The “new born” about the size of a thumb but from that point they grow in size slowly but constantly. Most are the size of dogs and the truly “old ones” have reached the mass of a human (cowering on all fours, so). The slow moving creatures are not a danger but a pest. If something but another of their kind moves close to them, they form pseudo-mouthes on their body and spew forth digestive juices onto them. Those stink, they temporarily blind if they hit the eyes (10% chance) and cause a burning sensation on the skin that will quickly die down to an itching skin rash after two combat round. If you don´t –know- about all of that, this comes as quiet a mean surprise, so. And I bet some of your characters will reach for a cantina to water down the “acid” they were just covered in J
The things simply slime about and take in all the grime and filth and any other organic material they get themselves over, breaking it up slowly, discharging all of the things they cannot digest with the slim they “sludge about on”. Their wobbly bodies are basically edible, but so foul tasting that most predators refrain from it unless starving …or hailing from a chem-wasted environment like the bowls of a hive... A human would need to pass a routine(+20) Toughness test to avoid throwing up).
Even a large grimeslug is easy to kill. No matter if you try to shoot it or to chop it up, no tests are needed to hit. But since there physique is so simple (and lacking “single vital organs) it needs between 2 and 6 shots (depending on size and weapon used) to kill the larger ones, no matter how well you place them. Flamers do the trick quiet well (one shot). Killing them in melee is easy as well, but one will end up with two to three “hits” of the digestive juices before it is done.
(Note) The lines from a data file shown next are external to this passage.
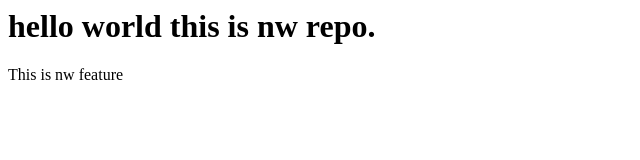
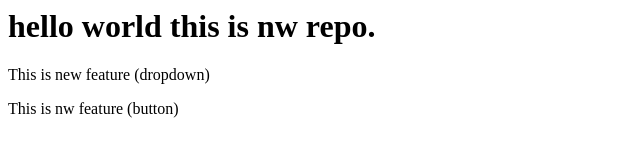
Before and after one commit to Abhay0708/localRepo, a plain HTML site: page index.html in a window 1280 px wide. Shown: the whole page, without its empty margins (0-640 px from the left). Drawn offline with Linux system fonts and the light colour scheme.

Commit message:
Add both features

```diff
--- a/index.html
+++ b/index.html
@@ -1,2 +1,3 @@
 <h1>hello world this is nw repo.</h1>
-<p>This is nw feature</p>
+<p>This is new feature (dropdown)</p>
+<p>This is nw feature (button)</p>
```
Of course, one can just try to hurry by without getting hit by the juices they spew forth (routine Dexterity test).
In general, these things are meant as answer to “what way my brood eating, anyway?” Of course, the PitThings will decimate the population of Grimeslugs in the installation rapidly! In addition…it is good to give the characters something to waste their ammo on, isn´t it? The fact that “unknown large slimly things encountered in the dark” are good for the mood of a monster hunt is just icing on the cake.
Have your group encounter the “dried out” slime trails and later some smaller or large life specimen. And as the character get closer to the area where the PitThings roam, make them encounter the dried out “skin husks” of those slugs the PitThing have devoured on sight. This will look a lot like an old, discard piece of plastic plane.
Creature: Gloom Haunt
Do you own the “Creatures Anathema” Book? If this “fortress” has its own landing field for shuttles, some “Gloom Haunt” might be encountered below. Use only one of them, so, as a mean little surprise attack to one of the characters… a “side show”, so to speak. They will only encounter one of it. Shall they check the ceiling for the reminder of the session, so.
Ambience: Markings on the wall
Have the characters find some old marks made with chalk or spray paint on different walls. Very simple marks, like “X” or arrows point towards the location the characters came from. These are old marks from loot pickers and reclaimators who searched the place for valuables. A routine(+20) test for logic will not only tell that but that the arrows point towards the direction that lead to EXITS (“they found in and wanted to make sure they found back out again”) and that the “X” marks areas that had already been searched. These marks are YEARS old, but since there is no rain or cleaning servitors to wash them away…they simply stay.
I always suggest to ask for Intelligence (or Navigation) tests to avoid getting lost in large, unknown, unlit places. Unless the characters have some way of tracing their steps themselves.